Today, Cambridge University Press publishes Marriage and Divorce in a Multicultural Context: Multi-Tiered Marriage and the Boundaries of Civil Law and Religion, edited by Joel A. Nichols (University of St. Thomas, Minnesota). The publisher’s description follows.

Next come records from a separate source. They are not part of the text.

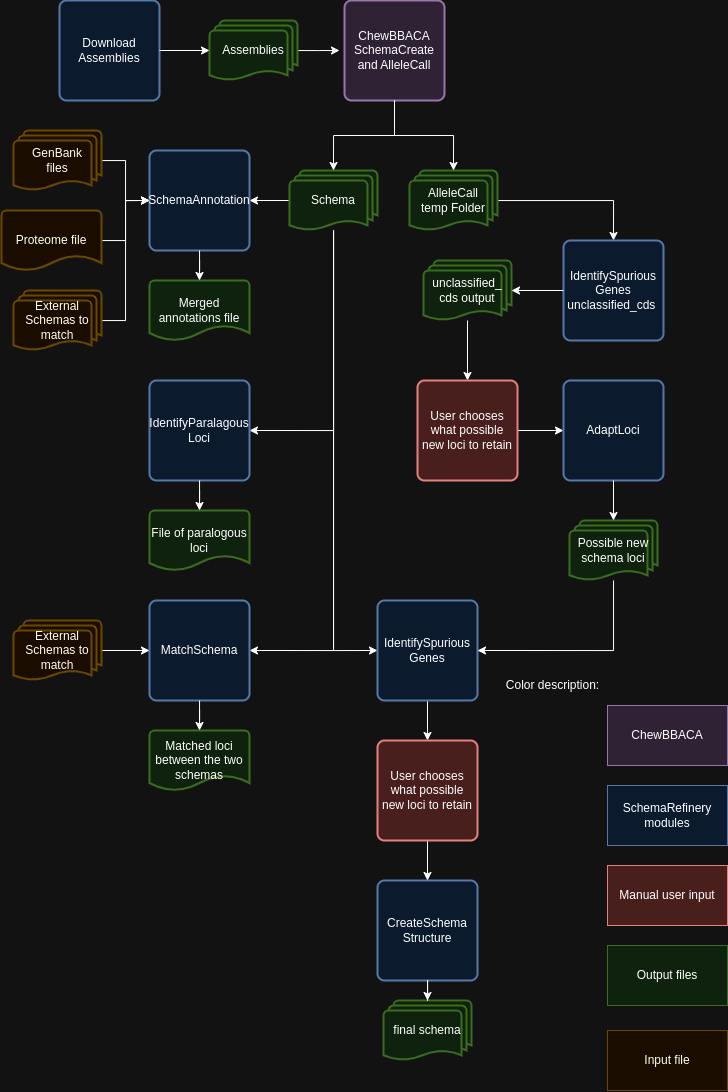
Earlier version of the draw.io export SchemaRefinery/docs/SchemaRefinery/Modules/source/Schema_creation_workflow.png (B-UMMI/Schema_Refinery). Source tidied: cells renumbered, new cells last; positions are measured from the earlier drawing's top-left corner, leaving out a move shared by most shapes. Source of this version:
```xml
<mxGraphModel>
  <root>
    <mxCell id="0" />
    <mxCell id="1" parent="0" />
    <mxCell id="2" value="Download&lt;div&gt;Assemblies&lt;/div&gt;" style="rounded=1;whiteSpace=wrap;html=1;absoluteArcSize=1;arcSize=14;strokeWidth=2;fillColor=#dae8fc;strokeColor=#6c8ebf;" parent="1" vertex="1">
      <mxGeometry x="58" width="100" height="100" as="geometry" />
    </mxCell>
    <mxCell id="3" style="edgeStyle=orthogonalEdgeStyle;rounded=0;jettySize=auto;html=1;" parent="1" edge="1" source="4">
      <mxGeometry relative="1" as="geometry">
        <mxPoint x="338" y="50" as="targetPoint" />
      </mxGeometry>
    </mxCell>
    <mxCell id="4" value="Assemblies" style="strokeWidth=2;html=1;shape=mxgraph.flowchart.multi-document;whiteSpace=wrap;fillColor=#d5e8d4;strokeColor=#82b366;" parent="1" vertex="1">
      <mxGeometry x="208" y="20" width="88" height="60" as="geometry" />
    </mxCell>
    <mxCell id="5" style="edgeStyle=orthogonalEdgeStyle;rounded=0;jettySize=auto;html=1;entryX=0;entryY=0.5;entryDx=0;entryDy=0;entryPerimeter=0;" parent="1" edge="1" source="2" target="4">
      <mxGeometry relative="1" as="geometry" />
    </mxCell>
    <mxCell id="6" value="ChewBBACA SchemaCreate&lt;div&gt;and AlleleCall&lt;/div&gt;" style="rounded=1;whiteSpace=wrap;html=1;absoluteArcSize=1;arcSize=14;strokeWidth=2;fillColor=#e1d5e7;strokeColor=#9673a6;" parent="1" vertex="1">
      <mxGeometry x="343" width="100" height="100" as="geometry" />
    </mxCell>
    <mxCell id="7" style="edgeStyle=orthogonalEdgeStyle;rounded=0;jettySize=auto;html=1;entryX=1;entryY=0.5;entryDx=0;entryDy=0;" parent="1" edge="1" source="11" target="16">
      <mxGeometry relative="1" as="geometry" />
    </mxCell>
    <mxCell id="8" style="edgeStyle=orthogonalEdgeStyle;rounded=0;jettySize=auto;html=1;entryX=1;entryY=0.5;entryDx=0;entryDy=0;" parent="1" edge="1" source="11" target="25">
      <mxGeometry relative="1" as="geometry">
        <Array as="points">
          <mxPoint x="332" y="430" />
        </Array>
      </mxGeometry>
    </mxCell>
    <mxCell id="9" style="edgeStyle=orthogonalEdgeStyle;rounded=0;jettySize=auto;html=1;entryX=1;entryY=0.5;entryDx=0;entryDy=0;" parent="1" edge="1" source="11" target="28">
      <mxGeometry relative="1" as="geometry">
        <Array as="points">
          <mxPoint x="332" y="650" />
        </Array>
      </mxGeometry>
    </mxCell>
    <mxCell id="10" style="edgeStyle=orthogonalEdgeStyle;rounded=0;jettySize=auto;html=1;entryX=0;entryY=0.5;entryDx=0;entryDy=0;" parent="1" edge="1" source="11" target="34">
      <mxGeometry relative="1" as="geometry">
        <Array as="points">
          <mxPoint x="332" y="650" />
        </Array>
      </mxGeometry>
    </mxCell>
    <mxCell id="11" value="Schema" style="strokeWidth=2;html=1;shape=mxgraph.flowchart.multi-document;whiteSpace=wrap;fillColor=#d5e8d4;strokeColor=#82b366;" parent="1" vertex="1">
      <mxGeometry x="288" y="170" width="88" height="60" as="geometry" />
    </mxCell>
    <mxCell id="12" style="edgeStyle=orthogonalEdgeStyle;rounded=0;jettySize=auto;html=1;entryX=0.5;entryY=0;entryDx=0;entryDy=0;" parent="1" edge="1" source="13" target="35">
      <mxGeometry relative="1" as="geometry" />
    </mxCell>
    <mxCell id="13" value="AlleleCall&lt;div&gt;temp Folder&lt;/div&gt;" style="strokeWidth=2;html=1;shape=mxgraph.flowchart.multi-document;whiteSpace=wrap;fillColor=#d5e8d4;strokeColor=#82b366;" parent="1" vertex="1">
      <mxGeometry x="408" y="170" width="88" height="60" as="geometry" />
    </mxCell>
    <mxCell id="14" style="edgeStyle=orthogonalEdgeStyle;rounded=0;jettySize=auto;html=1;entryX=0.5;entryY=0;entryDx=0;entryDy=0;entryPerimeter=0;" parent="1" edge="1" source="6" target="11">
      <mxGeometry relative="1" as="geometry" />
    </mxCell>
    <mxCell id="15" style="edgeStyle=orthogonalEdgeStyle;rounded=0;jettySize=auto;html=1;entryX=0.5;entryY=0;entryDx=0;entryDy=0;entryPerimeter=0;" parent="1" edge="1" source="6" target="13">
      <mxGeometry relative="1" as="geometry" />
    </mxCell>
    <mxCell id="16" value="SchemaAnnotation" style="rounded=1;whiteSpace=wrap;html=1;absoluteArcSize=1;arcSize=14;strokeWidth=2;fillColor=#dae8fc;strokeColor=#6c8ebf;" parent="1" vertex="1">
      <mxGeometry x="148" y="150" width="100" height="100" as="geometry" />
    </mxCell>
    <mxCell id="17" style="edgeStyle=orthogonalEdgeStyle;rounded=0;jettySize=auto;html=1;entryX=0;entryY=0.5;entryDx=0;entryDy=0;" parent="1" edge="1" source="18" target="16">
      <mxGeometry relative="1" as="geometry" />
    </mxCell>
    <mxCell id="18" value="GenBank&lt;div&gt;files&lt;/div&gt;" style="strokeWidth=2;html=1;shape=mxgraph.flowchart.multi-document;whiteSpace=wrap;fillColor=#fff2cc;strokeColor=#d6b656;" parent="1" vertex="1">
      <mxGeometry x="12" y="130" width="88" height="60" as="geometry" />
    </mxCell>
    <mxCell id="19" style="edgeStyle=orthogonalEdgeStyle;rounded=0;jettySize=auto;html=1;entryX=0;entryY=0.5;entryDx=0;entryDy=0;" parent="1" edge="1" source="20" target="16">
      <mxGeometry relative="1" as="geometry" />
    </mxCell>
    <mxCell id="20" value="Proteome file" style="strokeWidth=2;html=1;shape=mxgraph.flowchart.document2;whiteSpace=wrap;size=0.25;fillColor=#fff2cc;strokeColor=#d6b656;" parent="1" vertex="1">
      <mxGeometry y="210" width="100" height="60" as="geometry" />
    </mxCell>
    <mxCell id="21" style="edgeStyle=orthogonalEdgeStyle;rounded=0;jettySize=auto;html=1;entryX=0;entryY=0.5;entryDx=0;entryDy=0;" parent="1" edge="1" source="22" target="16">
      <mxGeometry relative="1" as="geometry" />
    </mxCell>
    <mxCell id="22" value="External Schemas to match" style="strokeWidth=2;html=1;shape=mxgraph.flowchart.multi-document;whiteSpace=wrap;fillColor=#fff2cc;strokeColor=#d6b656;" parent="1" vertex="1">
      <mxGeometry x="12" y="290" width="88" height="60" as="geometry" />
    </mxCell>
    <mxCell id="23" value="Merged annotations file" style="strokeWidth=2;html=1;shape=mxgraph.flowchart.document2;whiteSpace=wrap;size=0.25;fillColor=#d5e8d4;strokeColor=#82b366;" parent="1" vertex="1">
      <mxGeometry x="148" y="280" width="100" height="60" as="geometry" />
    </mxCell>
    <mxCell id="24" style="edgeStyle=orthogonalEdgeStyle;rounded=0;jettySize=auto;html=1;entryX=0.5;entryY=0;entryDx=0;entryDy=0;entryPerimeter=0;" parent="1" edge="1" source="16" target="23">
      <mxGeometry relative="1" as="geometry" />
    </mxCell>
    <mxCell id="25" value="IdentifyParalagous&lt;div&gt;Loci&lt;/div&gt;" style="rounded=1;whiteSpace=wrap;html=1;absoluteArcSize=1;arcSize=14;strokeWidth=2;fillColor=#dae8fc;strokeColor=#6c8ebf;" parent="1" vertex="1">
      <mxGeometry x="148" y="380" width="100" height="100" as="geometry" />
    </mxCell>
    <mxCell id="26" value="File of paralogous loci" style="strokeWidth=2;html=1;shape=mxgraph.flowchart.document2;whiteSpace=wrap;size=0.25;fillColor=#d5e8d4;strokeColor=#82b366;" parent="1" vertex="1">
      <mxGeometry x="148" y="510" width="100" height="60" as="geometry" />
    </mxCell>
    <mxCell id="27" style="edgeStyle=orthogonalEdgeStyle;rounded=0;jettySize=auto;html=1;entryX=0.5;entryY=0;entryDx=0;entryDy=0;entryPerimeter=0;" parent="1" edge="1" source="25" target="26">
      <mxGeometry relative="1" as="geometry" />
    </mxCell>
    <mxCell id="28" value="MatchSchema" style="rounded=1;whiteSpace=wrap;html=1;absoluteArcSize=1;arcSize=14;strokeWidth=2;fillColor=#dae8fc;strokeColor=#6c8ebf;" parent="1" vertex="1">
      <mxGeometry x="148" y="600" width="100" height="100" as="geometry" />
    </mxCell>
    <mxCell id="29" style="edgeStyle=orthogonalEdgeStyle;rounded=0;jettySize=auto;html=1;entryX=0;entryY=0.5;entryDx=0;entryDy=0;" parent="1" edge="1" source="30" target="28">
      <mxGeometry relative="1" as="geometry" />
    </mxCell>
    <mxCell id="30" value="External Schemas to match" style="strokeWidth=2;html=1;shape=mxgraph.flowchart.multi-document;whiteSpace=wrap;fillColor=#fff2cc;strokeColor=#d6b656;" parent="1" vertex="1">
      <mxGeometry x="12" y="620" width="88" height="60" as="geometry" />
    </mxCell>
    <mxCell id="31" value="Matched loci between the two schemas" style="strokeWidth=2;html=1;shape=mxgraph.flowchart.document2;whiteSpace=wrap;size=0.25;fillColor=#d5e8d4;strokeColor=#82b366;" parent="1" vertex="1">
      <mxGeometry x="148" y="730" width="100" height="60" as="geometry" />
    </mxCell>
    <mxCell id="32" style="edgeStyle=orthogonalEdgeStyle;rounded=0;jettySize=auto;html=1;entryX=0.5;entryY=0;entryDx=0;entryDy=0;entryPerimeter=0;" parent="1" edge="1" source="28" target="31">
      <mxGeometry relative="1" as="geometry" />
    </mxCell>
    <mxCell id="33" style="edgeStyle=orthogonalEdgeStyle;rounded=0;jettySize=auto;html=1;entryX=0.5;entryY=0;entryDx=0;entryDy=0;" parent="1" edge="1" source="34" target="47">
      <mxGeometry relative="1" as="geometry" />
    </mxCell>
    <mxCell id="34" value="IdentifySpurious&lt;div&gt;Genes&lt;/div&gt;" style="rounded=1;whiteSpace=wrap;html=1;absoluteArcSize=1;arcSize=14;strokeWidth=2;fillColor=#dae8fc;strokeColor=#6c8ebf;" parent="1" vertex="1">
      <mxGeometry x="376" y="600" width="100" height="100" as="geometry" />
    </mxCell>
    <mxCell id="35" value="IdentifySpurious&lt;div&gt;Genes unclassified_cds&amp;nbsp;&lt;/div&gt;" style="rounded=1;whiteSpace=wrap;html=1;absoluteArcSize=1;arcSize=14;strokeWidth=2;fillColor=#dae8fc;strokeColor=#6c8ebf;" parent="1" vertex="1">
      <mxGeometry x="562" y="240" width="100" height="100" as="geometry" />
    </mxCell>
    <mxCell id="36" style="edgeStyle=orthogonalEdgeStyle;rounded=0;jettySize=auto;html=1;entryX=0.5;entryY=0;entryDx=0;entryDy=0;" parent="1" edge="1" source="37" target="39">
      <mxGeometry relative="1" as="geometry" />
    </mxCell>
    <mxCell id="37" value="unclassified_&lt;div&gt;cds output&lt;/div&gt;" style="strokeWidth=2;html=1;shape=mxgraph.flowchart.multi-document;whiteSpace=wrap;fillColor=#d5e8d4;strokeColor=#82b366;" parent="1" vertex="1">
      <mxGeometry x="422" y="260" width="88" height="60" as="geometry" />
    </mxCell>
    <mxCell id="38" style="edgeStyle=orthogonalEdgeStyle;rounded=0;jettySize=auto;html=1;entryX=0;entryY=0.5;entryDx=0;entryDy=0;" parent="1" edge="1" source="39" target="40">
      <mxGeometry relative="1" as="geometry" />
    </mxCell>
    <mxCell id="39" value="User chooses what possible new loci to retain" style="rounded=1;whiteSpace=wrap;html=1;absoluteArcSize=1;arcSize=14;strokeWidth=2;fillColor=#f8cecc;strokeColor=#b85450;" parent="1" vertex="1">
      <mxGeometry x="416" y="380" width="100" height="100" as="geometry" />
    </mxCell>
    <mxCell id="40" value="AdaptLoci" style="rounded=1;whiteSpace=wrap;html=1;absoluteArcSize=1;arcSize=14;strokeWidth=2;fillColor=#dae8fc;strokeColor=#6c8ebf;" parent="1" vertex="1">
      <mxGeometry x="562" y="380" width="100" height="100" as="geometry" />
    </mxCell>
    <mxCell id="41" style="edgeStyle=orthogonalEdgeStyle;rounded=0;jettySize=auto;html=1;entryX=1;entryY=0.5;entryDx=0;entryDy=0;" parent="1" edge="1" source="42" target="34">
      <mxGeometry relative="1" as="geometry">
        <Array as="points">
          <mxPoint x="612" y="650" />
        </Array>
      </mxGeometry>
    </mxCell>
    <mxCell id="42" value="Possible new&lt;div&gt;schema loci&lt;/div&gt;" style="strokeWidth=2;html=1;shape=mxgraph.flowchart.multi-document;whiteSpace=wrap;fillColor=#d5e8d4;strokeColor=#82b366;" parent="1" vertex="1">
      <mxGeometry x="568" y="520" width="88" height="60" as="geometry" />
    </mxCell>
    <mxCell id="43" style="edgeStyle=orthogonalEdgeStyle;rounded=0;jettySize=auto;html=1;entryX=1;entryY=0.5;entryDx=0;entryDy=0;entryPerimeter=0;" parent="1" edge="1" source="35" target="37">
      <mxGeometry relative="1" as="geometry" />
    </mxCell>
    <mxCell id="44" style="edgeStyle=orthogonalEdgeStyle;rounded=0;jettySize=auto;html=1;entryX=0.5;entryY=0;entryDx=0;entryDy=0;entryPerimeter=0;" parent="1" edge="1" source="40" target="42">
      <mxGeometry relative="1" as="geometry" />
    </mxCell>
    <mxCell id="45" value="CreateSchema&lt;div&gt;Structure&lt;/div&gt;" style="rounded=1;whiteSpace=wrap;html=1;absoluteArcSize=1;arcSize=14;strokeWidth=2;fillColor=#dae8fc;strokeColor=#6c8ebf;" parent="1" vertex="1">
      <mxGeometry x="376" y="880" width="100" height="100" as="geometry" />
    </mxCell>
    <mxCell id="46" style="edgeStyle=orthogonalEdgeStyle;rounded=0;jettySize=auto;html=1;entryX=0.5;entryY=0;entryDx=0;entryDy=0;" parent="1" edge="1" source="47" target="45">
      <mxGeometry relative="1" as="geometry" />
    </mxCell>
    <mxCell id="47" value="User chooses what possible new loci to retain" style="rounded=1;whiteSpace=wrap;html=1;absoluteArcSize=1;arcSize=14;strokeWidth=2;fillColor=#f8cecc;strokeColor=#b85450;" parent="1" vertex="1">
      <mxGeometry x="376" y="740" width="100" height="100" as="geometry" />
    </mxCell>
    <mxCell id="48" value="final schema" style="strokeWidth=2;html=1;shape=mxgraph.flowchart.multi-document;whiteSpace=wrap;fillColor=#d5e8d4;strokeColor=#82b366;" parent="1" vertex="1">
      <mxGeometry x="382" y="1000" width="88" height="60" as="geometry" />
    </mxCell>
    <mxCell id="49" style="edgeStyle=orthogonalEdgeStyle;rounded=0;jettySize=auto;html=1;entryX=0.5;entryY=0;entryDx=0;entryDy=0;entryPerimeter=0;" parent="1" edge="1" source="45" target="48">
      <mxGeometry relative="1" as="geometry" />
    </mxCell>
    <mxCell id="50" value="SchemaRefinery modules" style="rounded=0;whiteSpace=wrap;html=1;fillColor=#dae8fc;strokeColor=#6c8ebf;" parent="1" vertex="1">
      <mxGeometry x="606" y="785" width="120" height="60" as="geometry" />
    </mxCell>
    <mxCell id="51" value="Manual user input" style="rounded=0;whiteSpace=wrap;html=1;fillColor=#f8cecc;strokeColor=#b85450;" parent="1" vertex="1">
      <mxGeometry x="606" y="865" width="120" height="60" as="geometry" />
    </mxCell>
    <mxCell id="52" value="ChewBBACA" style="rounded=0;whiteSpace=wrap;html=1;fillColor=#e1d5e7;strokeColor=#9673a6;" parent="1" vertex="1">
      <mxGeometry x="606" y="705" width="120" height="60" as="geometry" />
    </mxCell>
    <mxCell id="53" value="Output files" style="rounded=0;whiteSpace=wrap;html=1;fillColor=#d5e8d4;strokeColor=#82b366;" parent="1" vertex="1">
      <mxGeometry x="606" y="945" width="120" height="60" as="geometry" />
    </mxCell>
    <mxCell id="54" value="Color description:" style="text;html=1;align=center;verticalAlign=middle;strokeColor=none;fillColor=none;" parent="1" vertex="1">
      <mxGeometry x="496" y="670" width="110" height="30" as="geometry" />
    </mxCell>
    <mxCell id="55" value="Input file" style="rounded=0;whiteSpace=wrap;html=1;fillColor=#fff2cc;strokeColor=#d6b656;" parent="1" vertex="1">
      <mxGeometry x="606" y="1030" width="120" height="60" as="geometry" />
    </mxCell>
  </root>
</mxGraphModel>
```
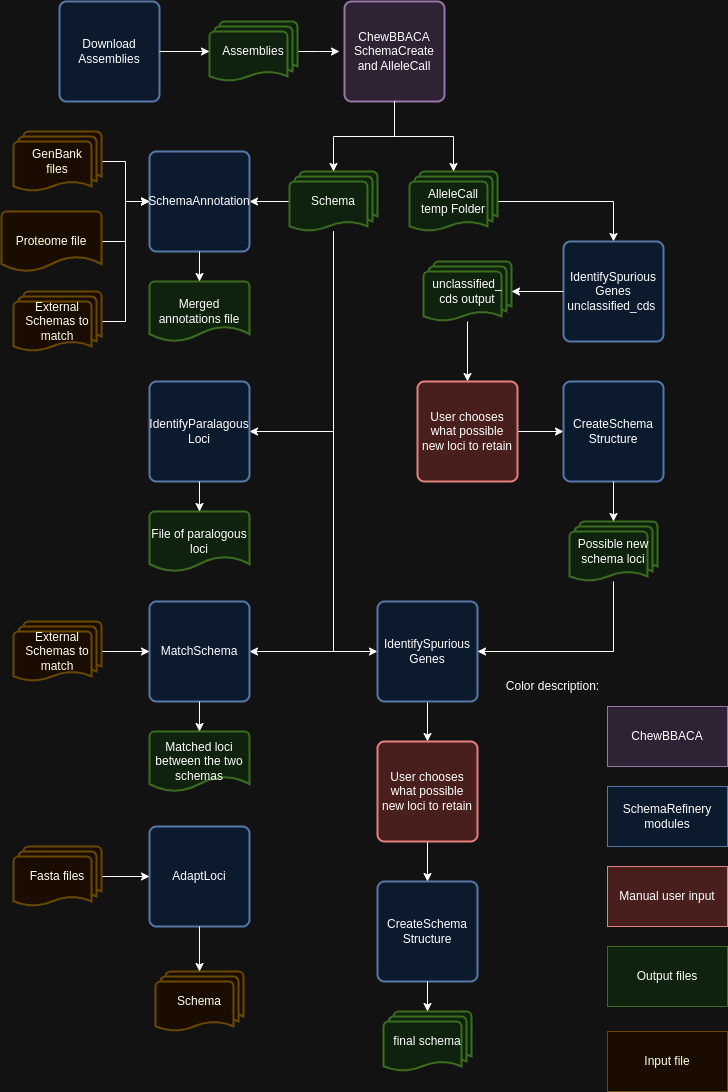
Later version of the same file.

Diff of the diagram source:
```diff
@@ -130,7 +130,7 @@
     <mxCell id="39" value="User chooses what possible new loci to retain" style="rounded=1;whiteSpace=wrap;html=1;absoluteArcSize=1;arcSize=14;strokeWidth=2;fillColor=#f8cecc;strokeColor=#b85450;" parent="1" vertex="1">
       <mxGeometry x="416" y="380" width="100" height="100" as="geometry" />
     </mxCell>
-    <mxCell id="40" value="AdaptLoci" style="rounded=1;whiteSpace=wrap;html=1;absoluteArcSize=1;arcSize=14;strokeWidth=2;fillColor=#dae8fc;strokeColor=#6c8ebf;" parent="1" vertex="1">
+    <mxCell id="40" value="CreateSchema&lt;div&gt;Structure&lt;/div&gt;" style="rounded=1;whiteSpace=wrap;html=1;absoluteArcSize=1;arcSize=14;strokeWidth=2;fillColor=#dae8fc;strokeColor=#6c8ebf;" parent="1" vertex="1">
       <mxGeometry x="562" y="380" width="100" height="100" as="geometry" />
     </mxCell>
     <mxCell id="41" style="edgeStyle=orthogonalEdgeStyle;rounded=0;jettySize=auto;html=1;entryX=1;entryY=0.5;entryDx=0;entryDy=0;" parent="1" edge="1" source="42" target="34">
@@ -159,7 +159,7 @@
       <mxGeometry x="376" y="740" width="100" height="100" as="geometry" />
     </mxCell>
     <mxCell id="48" value="final schema" style="strokeWidth=2;html=1;shape=mxgraph.flowchart.multi-document;whiteSpace=wrap;fillColor=#d5e8d4;strokeColor=#82b366;" parent="1" vertex="1">
-      <mxGeometry x="382" y="1000" width="88" height="60" as="geometry" />
+      <mxGeometry x="382" y="1010" width="88" height="60" as="geometry" />
     </mxCell>
     <mxCell id="49" style="edgeStyle=orthogonalEdgeStyle;rounded=0;jettySize=auto;html=1;entryX=0.5;entryY=0;entryDx=0;entryDy=0;entryPerimeter=0;" parent="1" edge="1" source="45" target="48">
       <mxGeometry relative="1" as="geometry" />
@@ -182,5 +182,20 @@
     <mxCell id="55" value="Input file" style="rounded=0;whiteSpace=wrap;html=1;fillColor=#fff2cc;strokeColor=#d6b656;" parent="1" vertex="1">
       <mxGeometry x="606" y="1030" width="120" height="60" as="geometry" />
     </mxCell>
+    <mxCell id="56" value="AdaptLoci" style="rounded=1;whiteSpace=wrap;html=1;absoluteArcSize=1;arcSize=14;strokeWidth=2;fillColor=#dae8fc;strokeColor=#6c8ebf;" parent="1" vertex="1">
+      <mxGeometry x="148" y="825" width="100" height="100" as="geometry" />
+    </mxCell>
+    <mxCell id="57" style="edgeStyle=orthogonalEdgeStyle;rounded=0;jettySize=auto;html=1;entryX=0;entryY=0.5;entryDx=0;entryDy=0;" parent="1" edge="1" source="58" target="56">
+      <mxGeometry relative="1" as="geometry" />
+    </mxCell>
+    <mxCell id="58" value="Fasta files" style="strokeWidth=2;html=1;shape=mxgraph.flowchart.multi-document;whiteSpace=wrap;fillColor=#fff2cc;strokeColor=#d6b656;" parent="1" vertex="1">
+      <mxGeometry x="12" y="845" width="88" height="60" as="geometry" />
+    </mxCell>
+    <mxCell id="59" value="Schema" style="strokeWidth=2;html=1;shape=mxgraph.flowchart.multi-document;whiteSpace=wrap;fillColor=#fff2cc;strokeColor=#d6b656;" parent="1" vertex="1">
+      <mxGeometry x="154" y="970" width="88" height="60" as="geometry" />
+    </mxCell>
+    <mxCell id="60" style="edgeStyle=orthogonalEdgeStyle;rounded=0;jettySize=auto;html=1;entryX=0.5;entryY=0;entryDx=0;entryDy=0;entryPerimeter=0;" parent="1" edge="1" source="56" target="59">
+      <mxGeometry relative="1" as="geometry" />
+    </mxCell>
   </root>
 </mxGraphModel>
```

American family law makes two key assumptions: first, that the civil state possesses sole authority over marriage and divorce; and second, that the civil law may contain only one regulatory regime for such matters. These assumptions run counter to the multicultural and religiously plural nature of our society. They are also wrong. This book elaborates how those assumptions are descriptively incorrect, and it begins an important conversation about whether more pluralism in family law is normatively desirable. For example, may couples rely upon religious tribunals (Jewish, Muslim, or otherwise) to decide family law disputes? May couples opt into stricter divorce rules, either through premarital contracts or “covenant marriages?” How should the state respond when couples purport to do these things? Intentionally interdisciplinary and international in scope, this volume contains contributions from fourteen leading scholars. The authors address the provocative question of whether the state must consider sharing its jurisdictional authority with other groups in family law.